» **Required work**
The response must consist of each line in the listing that has the word "Installments" in it.

» **Exercise data**
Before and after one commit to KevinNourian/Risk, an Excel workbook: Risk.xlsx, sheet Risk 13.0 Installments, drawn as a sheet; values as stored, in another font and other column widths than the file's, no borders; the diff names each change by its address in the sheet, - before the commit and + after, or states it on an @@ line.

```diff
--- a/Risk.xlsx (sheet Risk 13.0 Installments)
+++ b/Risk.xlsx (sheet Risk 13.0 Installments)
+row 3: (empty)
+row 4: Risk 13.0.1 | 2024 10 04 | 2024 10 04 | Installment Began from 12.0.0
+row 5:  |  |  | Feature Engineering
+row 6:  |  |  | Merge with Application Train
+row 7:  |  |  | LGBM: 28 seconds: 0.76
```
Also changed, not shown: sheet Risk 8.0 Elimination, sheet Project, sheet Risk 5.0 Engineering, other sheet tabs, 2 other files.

» **Answer to this problem**
Before and after one commit to KevinNourian/Risk, an Excel workbook: Risk.xlsx, sheet Risk 13.0 Installments, drawn as a sheet; values as stored, in another font and other column widths than the file's, no borders; the diff names each change by its address in the sheet, - before the commit and + after, or states it on an @@ line.
--- a/Risk.xlsx (sheet Risk 13.0 Installments)
+++ b/Risk.xlsx (sheet Risk 13.0 Installments)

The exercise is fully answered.